There is some marine influence that has moved in along our western beaches, that will make for a significantly more mild day at the beaches, with the return of some visibility concerns.
This heatwave has broken record after record and now we are facing a few more days before relief sets in (in a very big way). The last push of the heatwave caused the interior excessive heat warning to be extended into Thursday and a separate excessive heat warning is in place for conditions expected Friday in coastal valleys where temps near or exceeding 100 are possible.
Thursday will continue to scorch the interior valleys, heat lingers in the coastal valleys but thanks to that little bit of extra marine influence the beaches will still be the place to beat the heat.
Friday coastal valley temps spike as interior temps also stay hot. Thanks to lots of offshore winds the excessive heat warning for coastal valleys kicks into place as the interior warning could expire, but right now it looks like an extension might be needed... some high clouds filtering in from Hurricane Kay are expected to drift into the area filtering some sunshine.
You read that right, we are seeing the impacts of a hurricane here on the Central Coast. Now it is important to keep this clear, we are not talking about a hurricane making landfall on our coasts. But we are talking about a significant change in our weather associated with the system as it decays and is ejected into the pacific.

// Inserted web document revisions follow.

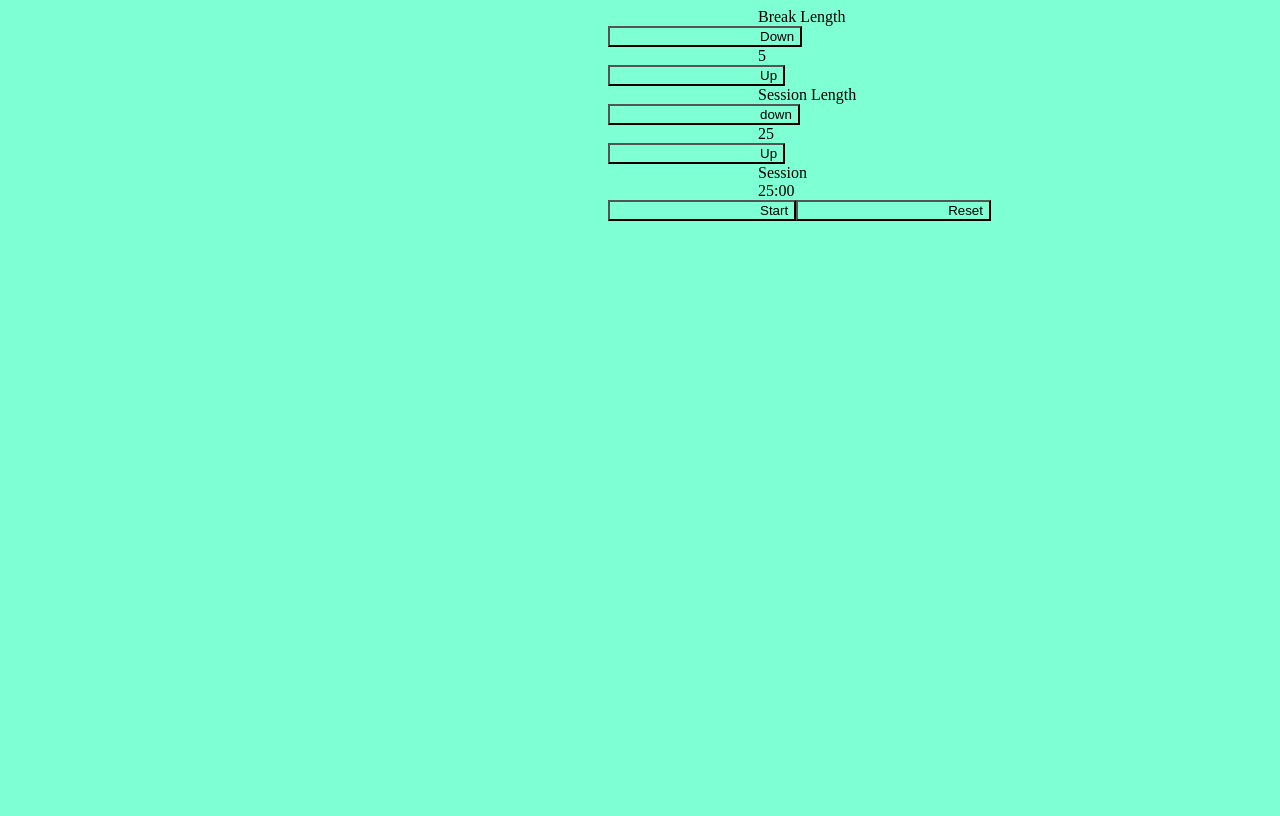
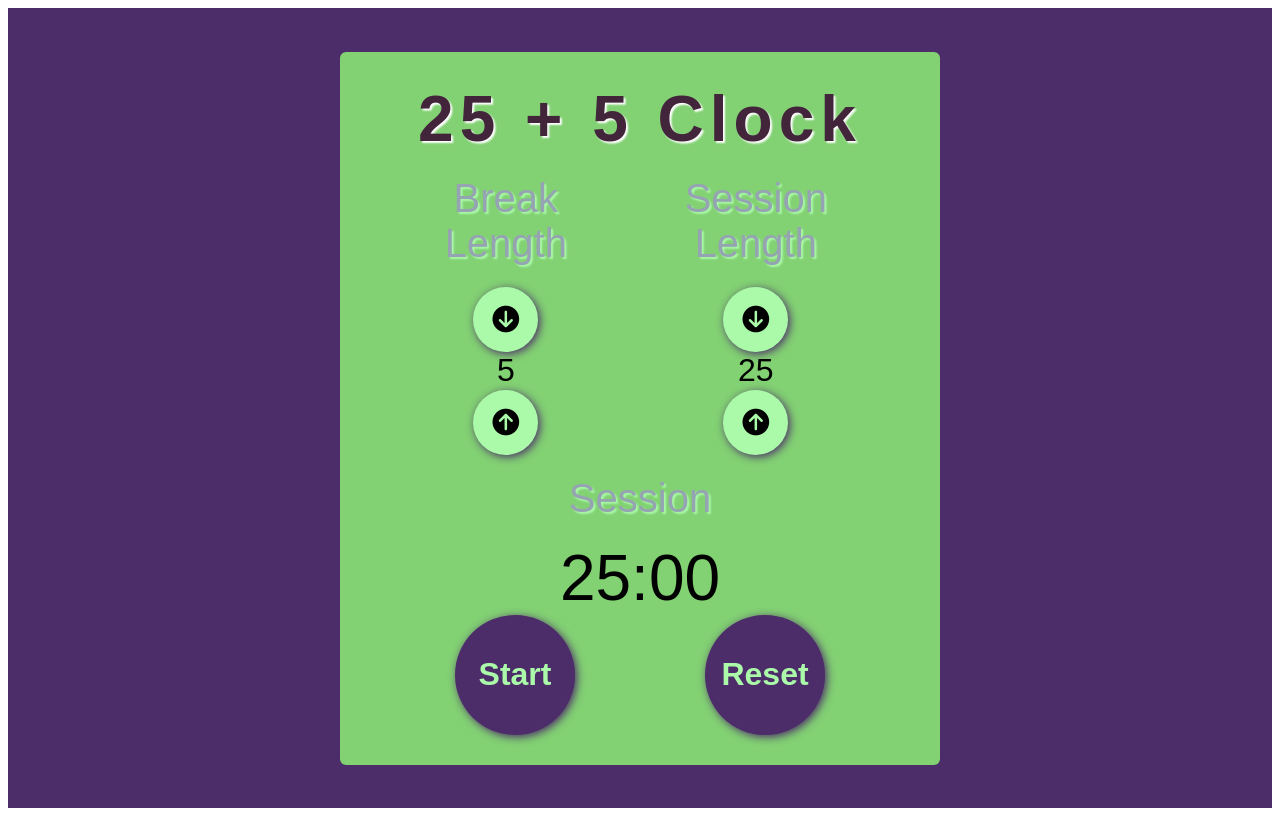
Before and after one commit to BiancaNiemann/25-5_Clock, a React (Vite) app: page / in a window 1280 px wide. Built offline with nearby package versions, Linux system fonts and the light colour scheme.

Commit message:
css commit

```diff
--- a/index.html
+++ b/index.html
@@ -4,6 +4,7 @@
     <meta charset="UTF-8" />
     <link rel="icon" type="image/svg+xml" href="/vite.svg" />
     <meta name="viewport" content="width=device-width, initial-scale=1.0" />
+    <script src="https://kit.fontawesome.com/55b8b776cd.js" crossorigin="anonymous"></script>
     <title>Vite + React</title>
   </head>
   <body>
--- a/src/App.jsx
+++ b/src/App.jsx
@@ -24,7 +24,7 @@ function App() {
           if (minutes > 0) {
             setMinutes(prevMinutes => prevMinutes - 1)
             //if seconds = nil
-          } else if (seconds === 0 && minutes === 0 ) {
+          } else if (seconds === 0 && minutes === 0) {
             audioRef.current.play()
             setMinutes(0)
             setSeconds(0)
@@ -98,9 +98,9 @@ function App() {
   }
 
   function startStop() {
-    if(sessionOrBreak){
+    if (sessionOrBreak) {
       setIsRunning(prevIsRunning => !prevIsRunning)
-    } else if(!sessionOrBreak){
+    } else if (!sessionOrBreak) {
       setOnBreak(prevOnBreak => !prevOnBreak)
     }
 
@@ -109,55 +109,71 @@ function App() {
 
 
   return (
-    <div>
-      <div id="break-label">Break Length</div>
+    <div className="body">
+      <div className="container">
+        <h1>25 + 5 Clock</h1>
+
+        <div className="lengths">
+          <div className="break-session">
+            <div id="break-label" className="title">Break Length</div>
             <button
               id="break-decrement"
               onClick={() => breakLengthTime('-')}
             >
-        Down
+              <i class="fa-solid fa-circle-arrow-down fa-2xl"></i>
             </button>
             <div id="break-length">{breakLength}</div>
             <button
               id="break-increment"
               onClick={() => breakLengthTime('+')}
             >
-        Up
+              <i class="fa-solid fa-circle-arrow-up fa-2xl"></i>
             </button>
 
-      <div id="session-label">Session Length</div>
+          </div>
+
+          <div className="break-session">
+            <div id="session-label" className="title">Session Length</div>
             <button
               id="session-decrement"
               onClick={() => sessionLengthTime('-')}
             >
-        down
+              <i class="fa-solid fa-circle-arrow-down fa-2xl"></i>
             </button>
             <div id="session-length">{sessionLength}</div>
             <button
               id="session-increment"
               onClick={() => sessionLengthTime('+')}
             >
-        Up
+              <i class="fa-solid fa-circle-arrow-up fa-2xl"></i>
             </button>
+          </div>
+        </div>
 
-      <div id="timer-label">{!sessionOrBreak ? "Break" : "Session"}</div>
+        <div className="session-info">
+          <div id="timer-label" className="title">{!sessionOrBreak ? "Break" : "Session"}</div>
           <div id="time-left">{minutes < 10 ? `0${minutes}` : minutes}:{seconds < 10 ? `0${seconds}` : seconds}</div>
 
+          <div className="start-restart">
             <button
+            className="large-button"
               id="start_stop"
               onClick={() => startStop()}
             >
-        {!startOrStop  ? "Start" : "Stop"}
+              {!startOrStop ? "Start" : "Stop"}
             </button>
             <button
+            className="large-button"
               id="reset"
               onClick={() => resetTimers()}
             >
               Reset
             </button>
-
+          </div>
+        </div>
         <audio id="beep" src="https://www.pacdv.com/sounds/interface_sound_effects/sound10.mp3" ref={audioRef}></audio>
 
+      </div>
     </div>
   )
 }
--- a/src/index.css
+++ b/src/index.css
@@ -1,4 +1,79 @@
-*{
-  padding-left: 150px;
-  background-color: aquamarine;
+
+.body {
+  width: 100%;
+  font-family: fantasy;
+  background-color: #4c2c69;
+  height: 1000px;
+  display: flex;
+  align-items: center;
+  height: 100vh;
 }
+
+.container {
+  background-color: #82d173;
+  width: 500px;
+  margin: 0 auto;
+  padding: 30px 50px;
+  border-radius: 6px;
+}
+
+h1 {
+  font-size: 4rem;
+  color: #42253b;
+  text-shadow: 2px 2px 2px white;
+  text-align: center;
+  margin-bottom: 0;
+  margin-top: 0;
+  letter-spacing: 6px;
+}
+
+.lengths {
+  display: flex;
+  justify-content: space-around;
+}
+
+.break-session {
+  display: flex;
+  flex-direction: column;
+  align-items: center;
+  text-align: center;
+  font-size: 2rem;
+  height: 300px;
+  justify-content: space-around;
+}
+
+button {
+  background-color: #ABFAA9;
+  width: 65px;
+  height: 65px;
+  border: none;
+  box-shadow: 2px 2px 8px #4c2c69;
+  border-radius: 50%;
+}
+
+.title {
+  font-size: 2.5rem;
+  margin-bottom: 0.5em;
+  margin-top: 0.5em;
+  color: #95A3b3;
+  text-shadow: 2px 2px 2px #ABFAA9;
+}
+
+.session-info {
+  text-align: center;
+  font-size: 4rem;
+}
+
+.start-restart {
+  display: flex;
+  justify-content: space-around;
+}
+
+.large-button {
+  width: 120px;
+  height: 120px;
+  font-size: 2rem;
+  font-weight: bold;
+  background-color: #4c2c69;
+  color: #ABFAA9;
+}
```
Also changed, not shown: src/SoundEffect.jsx (+18 -1 lines). Lines whose indentation alone changed are shown as unchanged.
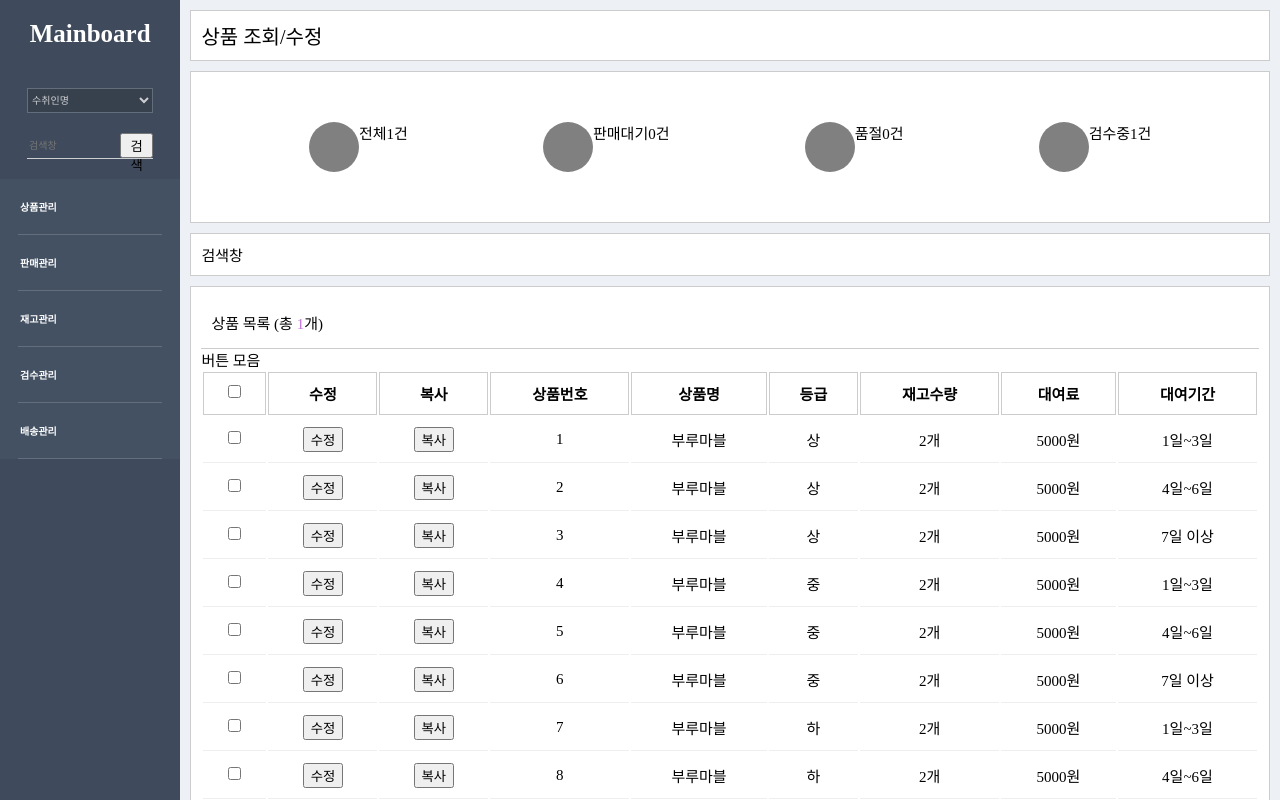
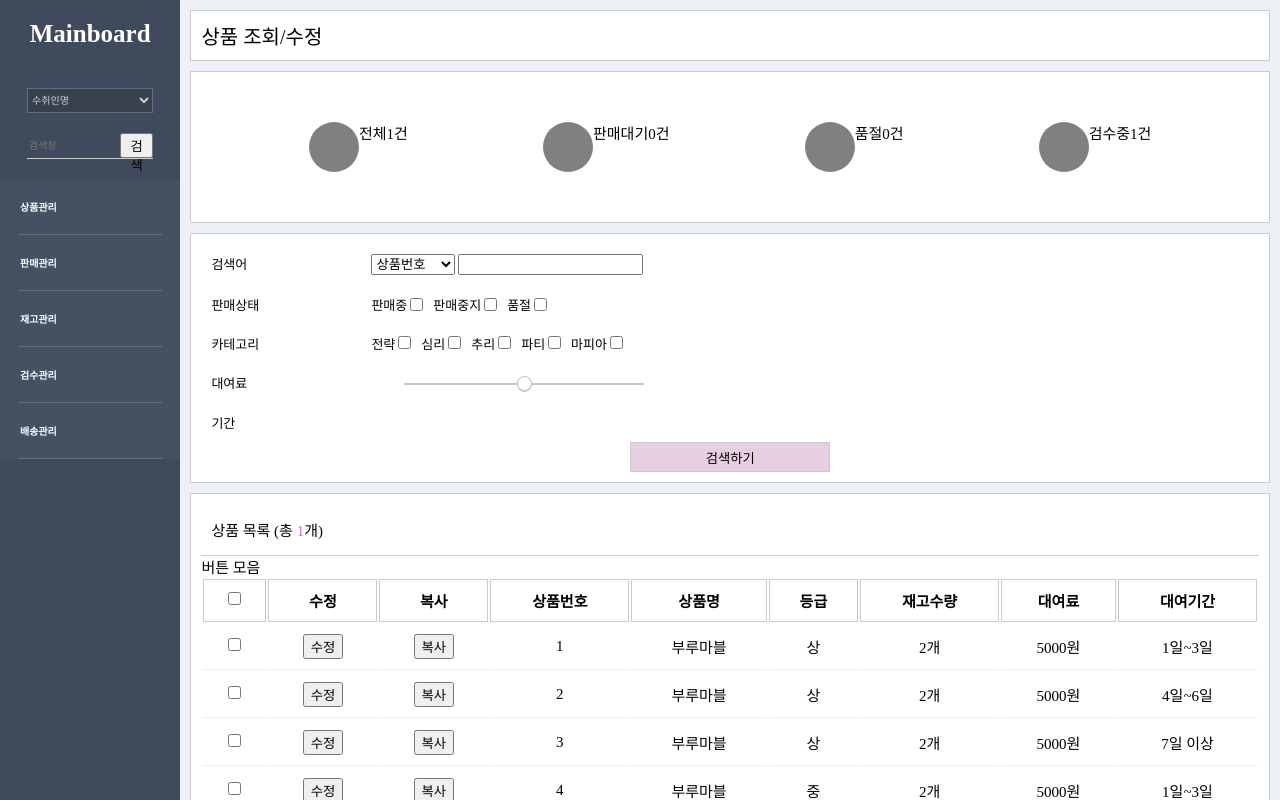
Before and after one commit to gozingamrae/mainboard-frontend--management, a React (Create React App) app: page /product in a window 1280 px wide. Shown: the top 800 px of the page. Built offline with nearby package versions, Linux system fonts and the light colour scheme.

Commit message:
Add 새상품 등록 수정

```diff
--- a/package.json
+++ b/package.json
@@ -6,6 +6,8 @@
     "@testing-library/jest-dom": "^5.16.5",
     "@testing-library/react": "^13.4.0",
     "@testing-library/user-event": "^13.5.0",
+    "nouislider": "^15.6.1",
+    "nouislider-react": "^3.4.1",
     "package": "^1.0.1",
     "react": "^18.2.0",
     "react-dom": "^18.2.0",
--- a/src/product/Product.js
+++ b/src/product/Product.js
@@ -1,6 +1,6 @@
 import style from "./css/Product.module.css"
 import data from "./data/Product.data.json";
-import TitleBox from "./components/Product/titleBox";
+import TitleBox from "./components/Product/TitleBox";
 import ProductTable from "./components/Product/ProductTable";
 import SearchBox from "./components/Product/SearchBox";
 
--- a/src/product/components/Product/SearchBox.js
+++ b/src/product/components/Product/SearchBox.js
@@ -1,9 +1,36 @@
 import style from "../../css/Product.module.css"
+import Slider from "./slider";
+
 
 function SearchBox(){
+    const options = [{ "option": "상품번호"}, { "option": "상품명"},{ "option": "카테고리명"},{ "option": "브랜드명"}]
+    const categorys = [{"name" : "전략"}, {"name" : "심리"},{"name" : "추리"},{"name":"파티"},{"name":"마피아"}]
+
     return (
         <div className={style.box}>
-            검색창
+            <div className = {style.subBox}>
+                <h4>검색어</h4>
+                <select>{options.map((option)=>(<option>{option.option}</option>))}</select>
+                <input type="text"/>
+            </div>
+            <div className={style.subBox}>
+                <h4>판매상태</h4>
+                <label>판매중</label><input type="checkbox"/><label>판매중지</label><input type="checkbox"/><label>품절</label><input type="checkbox"/>
+            </div>
+            <div className={style.subBox}>
+                <h4>카테고리</h4>
+                {categorys.map((category)=>(<div><label>{category.name}</label><input type="checkbox"/></div>))}
+            </div>
+            <div className={style.subBox}>
+                <h4>대여료</h4>
+                <div className={style.sliderBox}>
+                    <Slider/>
+                </div>
+            </div>
+            <div className={style.subBox}>
+                <h4>기간</h4>
+            </div>
+            <button className={style.submitButton}>검색하기</button>
         </div>
 
     )
--- /dev/null
+++ b/src/product/components/Product/slider.css
@@ -0,0 +1,77 @@
+.range_container {
+    display: flex;
+    flex-direction: column;
+    width: 80%;
+    margin: 10px auto;
+  }
+
+  .sliders_control {
+    position: relative;
+  }
+
+  .form_control {
+    position: relative;
+    display: flex;
+    justify-content: space-between;
+    font-size: 24px;
+    color: #635a5a;
+  }
+
+  input[type=range]::-webkit-slider-thumb {
+    -webkit-appearance: none;
+    pointer-events: all;
+    width: 13px;
+    height: 13px;
+    background-color: #fff;
+    border-radius: 50%;
+    box-shadow: 0 0 0 1px #C6C6C6;
+    cursor: pointer;
+  }
+
+  input[type=range]::-moz-range-thumb {
+    -webkit-appearance: none;
+    pointer-events: all;
+    width: 24px;
+    height: 24px;
+    background-color: #fff;
+    border-radius: 50%;
+    box-shadow: 0 0 0 1px #C6C6C6;
+    cursor: pointer;
+  }
+
+  input[type=range]::-webkit-slider-thumb:hover {
+    background: #f7f7f7;
+  }
+
+  input[type=range]::-webkit-slider-thumb:active {
+    box-shadow: inset 0 0 3px #c56cd6, 0 0 9px #c56cd6;
+    -webkit-box-shadow: inset 0 0 3px #c56cd6, 0 0 9px #c56cd6;
+  }
+
+  input[type="number"] {
+    color: #8a8383;
+    width: 50px;
+    height: 30px;
+    font-size: 20px;
+    border: none;
+  }
+
+  input[type=number]::-webkit-inner-spin-button,
+  input[type=number]::-webkit-outer-spin-button {
+     opacity: 1;
+  }
+
+  input[type="range"] {
+    -webkit-appearance: none;
+    appearance: none;
+    height: 2px;
+    width: 100%;
+    position: absolute;
+    background-color: #C6C6C6;
+    pointer-events: none;
+  }
+
+  #fromSlider {
+    height: 0;
+    z-index: 1;
+  }
--- /dev/null
+++ b/src/product/components/Product/slider.js
@@ -0,0 +1,24 @@
+import "./slider.css"
+
+function Slider(){
+    return (
+        <div class="range_container">
+            <div class="sliders_control">
+                <input id="fromSlider" type="range" min="0" max="100"/>
+                <input id="toSlider" type="range" min="0" max="100"/>
+            </div>
+            {/* <div class="form_control">
+                <div class="form_control_container">
+                    <div class="form_control_container__time">Min</div>
+                    <input class="form_control_container__time__input" type="number" id="fromInput" min="0" max="100"/>
+                </div>
+                <div class="form_control_container">
+                    <div class="form_control_container__time">Max</div>
+                    <input class="form_control_container__time__input" type="number" id="toInput" min="0" max="100"/>
+                </div>
+            </div> */}
+        </div>
+    )
+}
+
+export default Slider;
--- a/src/product/css/Product.module.css
+++ b/src/product/css/Product.module.css
@@ -27,6 +27,25 @@
     padding : 10px;
     font-size: 15px;
     border : 1px solid #CCCCCC;
+    display: flex;
+    flex-direction: column;
+    justify-content: center;
+}
+.subBox{
+    display : flex;
+    padding : 10px;
+    font-weight: 100;
+    font-size : 13px;
+}
+.subBox h4{
+    font-weight: 100;
+    font-size : 13px;
+    width : 150px;
+    margin-right : 10px;
+}
+.subBox input{
+    margin-right: 10px;
+    margin-left : 3px;
 }
 .subTitle{
     padding : 15px 10px 15px 10px;
@@ -58,3 +77,17 @@
   height: 50px;
   background-color: gray;
 }
+.sliderBox{
+    width : 300px;
+}
+
+.submitButton{
+    width :200px;
+    height : 30px;
+    margin : 0 auto;
+    background-color: #d8b7d1AA;
+    border : 1px solid #cccccc;
+}
+.submitButton:hover{
+    background-color: #d8b7d1;
+}
```
Also changed, not shown: 1 other file (tests, documents, lock files or other folders).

Hurricane Kay is off the Baja and traveling north slowly. It is already weakening and is expected to be downgraded first to a tropical storm off of the CA/Mexico boarder and then to a post tropical low. Even with all the weakening it is still going to cause a significant shift in our pattern. Much cooler weather is expected with the system and there will be large impacts associated with that influx of moisture. Rain, thunderstorms, and lightning are all elements we could experience.
Currently, the National Hurricane Center Track for Kay turns the dying system west, avoiding a landfall of the low-pressure center. Modeling also supports this notion but the it also indicates a significant rain event is possible. At this point there is a huge spread in amounts of rain we could see so it is important to look at the general picture right now, not necessarily the exact totals.
This is one of the models that I think is getting the pattern right, widespread rain with higher amounts (up to half an inch in some areas). Although actual totals are bound to change if the storm changes track at all.
However I think it is important to plan for the higher potential and expect something less, this is more true in SoCal where inches of rain are possible, especially in the hills and mountains.
There are also wave impacts from the storm, even a miss will have a lot of energy in the water, especially for south-facing beaches of the Southcoast and SoCal. Less so for west-facing beaches for much of the Central Coast.
Have a great day Central Coast!